|Graefenhan, Tom - CBS, THE NETHERLANDS|
|Benny, Gerald - UNIVERSITY OF FLORIDA|
|Kirk, Paul - IMI, UNITED KINGDOM|
Submitted to: Inoculum
Publication Type: Abstract Only
Publication Acceptance Date: June 16, 1998
Publication Date: N/A
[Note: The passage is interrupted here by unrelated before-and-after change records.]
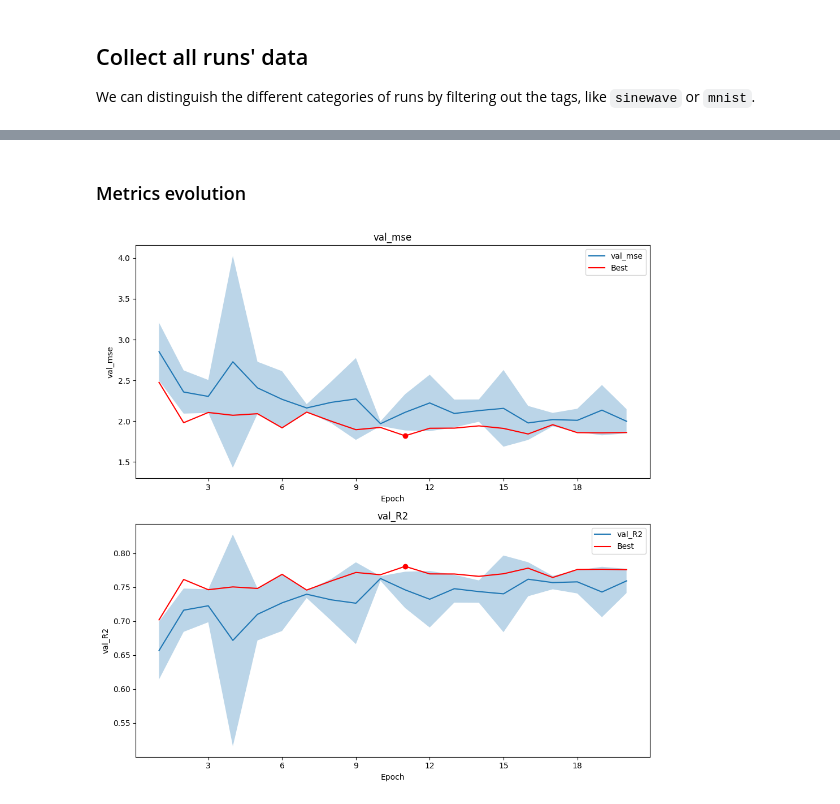
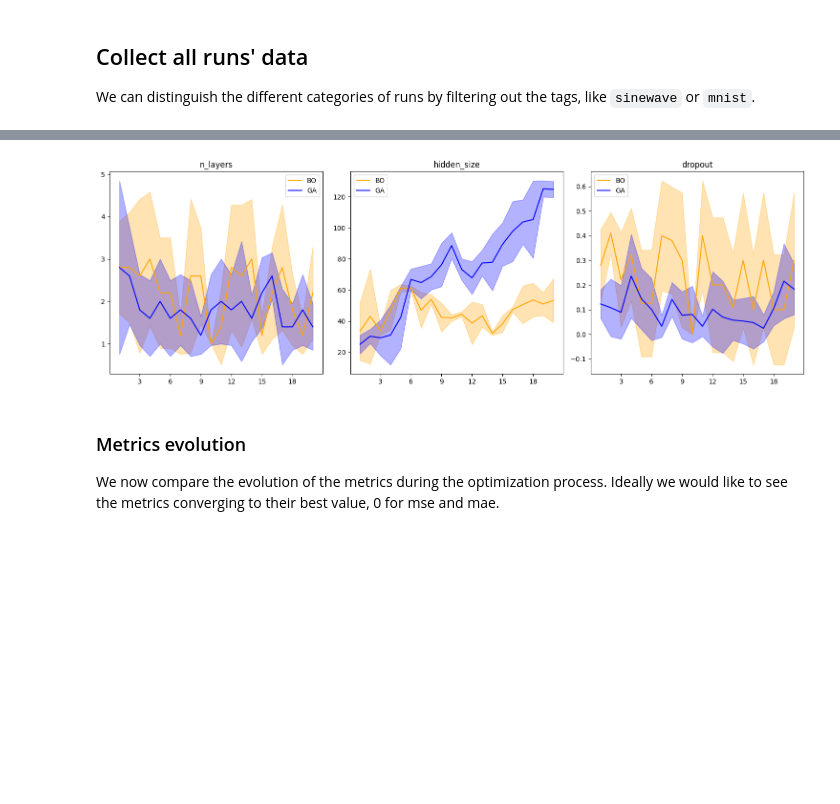
Before and after one commit to GabrielePintus/GMOO-Project, a Jupyter notebook: notebooks/Results MNIST MLP.ipynb, the cells around one changed output, grey strips where cells are left out. Drawn from its saved outputs; the diff is of its cells as text; code cells hidden in the pictures; blank space fills up the shorter version.

```diff
--- a/notebooks/Results MNIST MLP.ipynb
+++ b/notebooks/Results MNIST MLP.ipynb
@@ -45,3 +29,14 @@ display(df.head())
+# %%
+runs_GA = api.runs(path, filters=Filter.MLP_MNIST_GA)
+runs_GA = list(runs_GA)
+
+runs_BO = api.runs(path, filters=Filter.MLP_MNIST_BO)
+runs_BO = list(runs_BO)
+# %%
+df_GA = runs_to_df_ga(runs_GA)
+df_BO = runs_to_df_bo(runs_BO)
+# %%
+smooting_window = 1
 # %% [markdown]
 ### Hyperparameters evolution
 
@@ -80,2 +45,0 @@ plt.show()
-# %% [markdown]
-### Metrics evolution
@@ -89,21 +45,0 @@ best = df[df['val_mse'] == df['val_mse'].min()]
-# %%
-fig, ax = plt.subplots(nrows=len(cols), ncols=1, figsize=(10, 5*len(cols)))
-for i, metric in enumerate(cols):
-    ax[i].plot(mean[metric], label=metric)
-    ax[i].fill_between(mean.index, mean[metric] - std[metric], mean[metric] + std[metric], alpha=0.3)
-    ax[i].plot(mean.index, best_values[metric], color='red', label='Best')
-    # Add the best value as a scatter point
-    ax[i].scatter(best['generation'], best[metric], color='red')
-
-    ax[i].set_title(metric)
-    ax[i].set_xlabel('Epoch')
-    ax[i].set_ylabel(metric)
-    ax[i].legend()
-
-    # Set x-axis to integer ticks with step size of 1
-    ax[i].xaxis.set_major_locator(MaxNLocator(integer=True, prune=None))
-
-plt.tight_layout()
-plt.show()
-# %% [output]
-[figure, removed]
@@ -109,0 +48,33 @@ plt.show()
+# %%
+# Groupby generation and apply mean
+mean_GA = df_BO.groupby('generation')[cols].mean().rolling(smooting_window).mean()
+mean_BO = df_GA.groupby('generation')[cols].mean().rolling(smooting_window).mean()
+
+std_GA = df_BO.groupby('generation')[cols].std().rolling(smooting_window).mean()
+std_BO = df_GA.groupby('generation')[cols].std().rolling(smooting_window).mean()
+# %%
+# Plotting
+fig, ax = plt.subplots(1, len(cols), figsize=(len(cols)*5, 5))
+for i, col in enumerate(cols):
+    # GENETIC ALGORITHM
+    # Mean and std
+    ax[i].plot(mean_GA[col], label='BO', color='orange')
+    ax[i].fill_between(mean_GA.index, mean_GA[col] - std_GA[col], mean_GA[col] + std_GA[col], alpha=0.3, color='orange')
+
+    # BAYESIAN OPTIMIZATION
+    # Mean and std
+    ax[i].plot(mean_BO[col], label='GA', color='blue')
+    ax[i].fill_between(mean_BO.index, mean_BO[col] - std_BO[col], mean_BO[col] + std_BO[col], alpha=0.3, color='blue')
+
+    # Title
+    ax[i].set_title(col)
+    ax[i].xaxis.set_major_locator(MaxNLocator(integer=True, prune=None))
+    ax[i].legend()
+plt.tight_layout()
+plt.show()
+# %% [output]
+[figure, added]
+# %% [markdown]
+### Metrics evolution
+
+We now compare the evolution of the metrics during the optimization process. Ideally we would like to see the metrics converging to their best value, 0 for mse and mae.
```
Also changed, not shown: parts of 15 cells of this notebook, 4 other files.
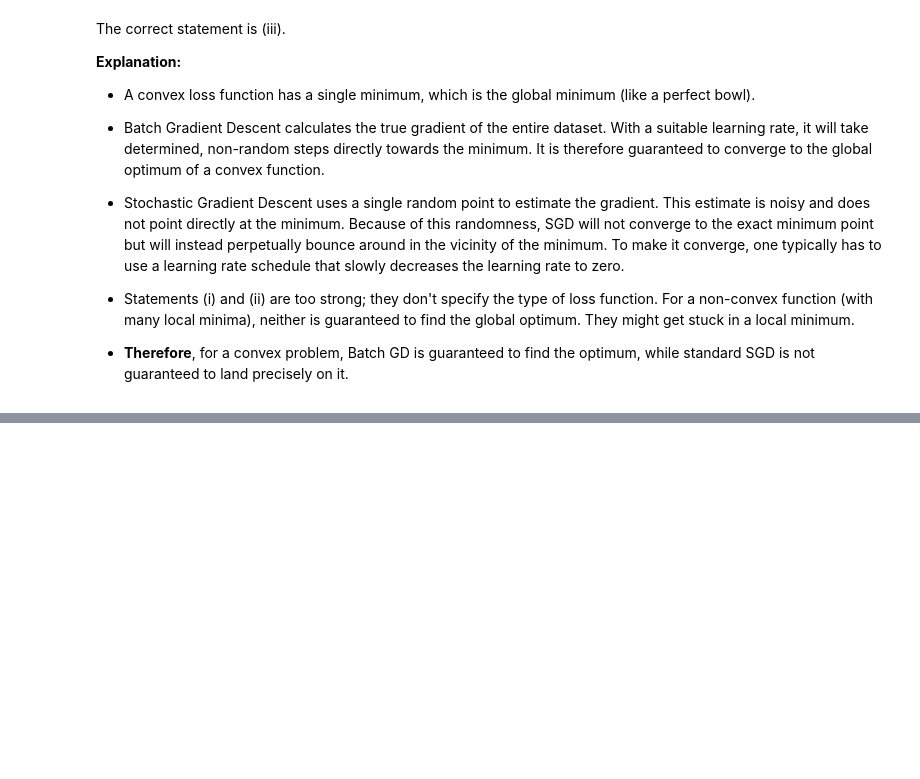
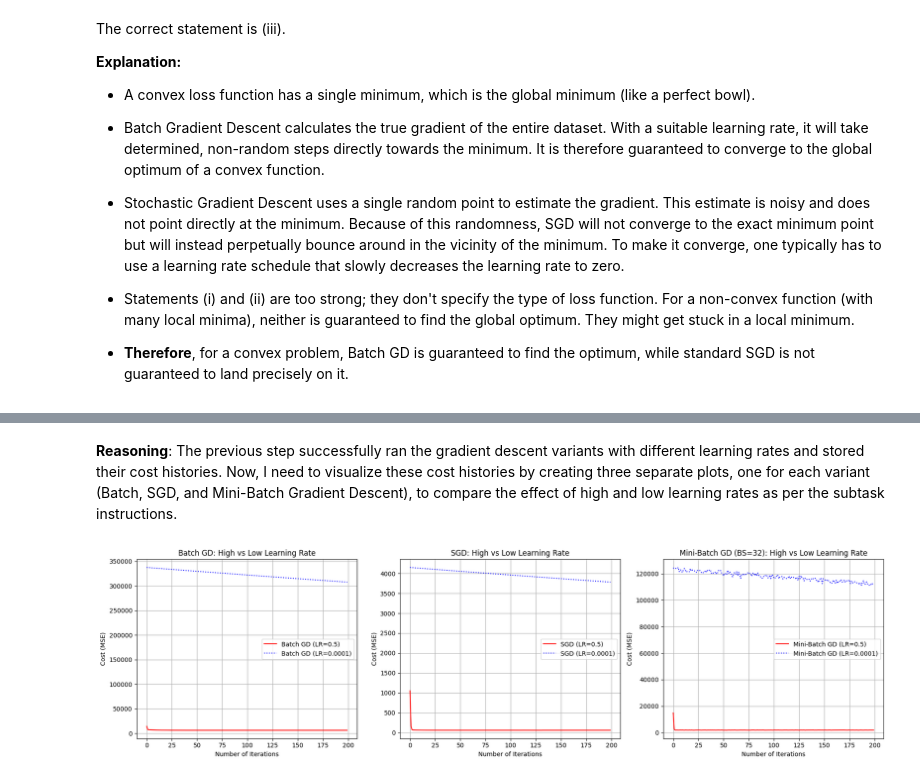
Before and after one commit to Muhammadatir/colab_notebook_iiit-hub, a Jupyter notebook: STP_Module4Lab_3_Gradient_Descent.ipynb, the cells around one changed output, grey strips where cells are left out. Drawn from its saved outputs; the diff is of its cells as text; code cells hidden in the pictures; blank space fills up the shorter version.

```diff
--- a/STP_Module4Lab_3_Gradient_Descent.ipynb
+++ b/STP_Module4Lab_3_Gradient_Descent.ipynb
@@ -1680,0 +671,40 @@ Provide a comprehensive summary of the findings from all experiments, including
+# %% [markdown]
+**Reasoning**:
+The previous step successfully ran the gradient descent variants with different learning rates and stored their cost histories. Now, I need to visualize these cost histories by creating three separate plots, one for each variant (Batch, SGD, and Mini-Batch Gradient Descent), to compare the effect of high and low learning rates as per the subtask instructions.
+# %%
+plt.figure(figsize=(18, 5))
+
+# Plot 1: Batch Gradient Descent
+plt.subplot(1, 3, 1)
+plt.plot(range(n_iter_general), cost_history_batch_high, 'r-', label=f'Batch GD (LR={lr_batch_high})')
+plt.plot(range(n_iter_general), cost_history_batch_low, 'b:', label=f'Batch GD (LR={lr_batch_low})')
+plt.xlabel('Number of Iterations')
+plt.ylabel('Cost (MSE)')
+plt.title('Batch GD: High vs Low Learning Rate')
+plt.legend()
+plt.grid(True)
+
+# Plot 2: Stochastic Gradient Descent
+plt.subplot(1, 3, 2)
+plt.plot(range(n_iter_general), cost_history_sgd_high, 'r-', label=f'SGD (LR={lr_sgd_high})')
+plt.plot(range(n_iter_general), cost_history_sgd_low, 'b:', label=f'SGD (LR={lr_sgd_low})')
+plt.xlabel('Number of Iterations')
+plt.ylabel('Cost (MSE)')
+plt.title('SGD: High vs Low Learning Rate')
+plt.legend()
+plt.grid(True)
+
+# Plot 3: Mini-Batch Gradient Descent
+plt.subplot(1, 3, 3)
+plt.plot(range(n_iter_general), cost_history_mb_high, 'r-', label=f'Mini-Batch GD (LR={lr_mb_high})')
+plt.plot(range(n_iter_general), cost_history_mb_low, 'b:', label=f'Mini-Batch GD (LR={lr_mb_low})')
+plt.xlabel('Number of Iterations')
+plt.ylabel('Cost (MSE)')
+plt.title(f'Mini-Batch GD (BS={mb_batch_size}): High vs Low Learning Rate')
+plt.legend()
+plt.grid(True)
+
+plt.tight_layout()
+plt.show()
+# %% [output]
+[figure, added]
```
Also changed, not shown: parts of 75 cells of this notebook.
Technical Abstract: Members of the Piptocephalidaceae are obligate parasites mostly of Mucorales. The family now comprises three genera, Piptocephalis, Kuzuhaea and Syncephalis, which can be found in dung, soil and leaf litter. In a phylogenetic tree inferred from 18S rDNA sequence data, a separate Syncephalis clade is identified that warrants the exclusion of Syncephalis from the family. The major divergence between this and the two remaining genera is also underlined by structural and ecological observations. About 200 isolates of Piptocephalis were critically examined. Thus far, 29 taxa have been described in the genus, 18 of which are recognized as distinct species, seven being doubtful and four names synonymous. Approximately ten new species await description. A first subdivision of the genus is based on the spore heads being either dry or forming a liquid droplet. The shape of the head-cells and the number of spores delimited in a merosporangium were found to be stable and valuable taxonomic characters, followed by branching pattern and septation of the sporophores. Zygospores arise from parallel or pincer-shaped suspensors and can have a variously sculptured exospore wall.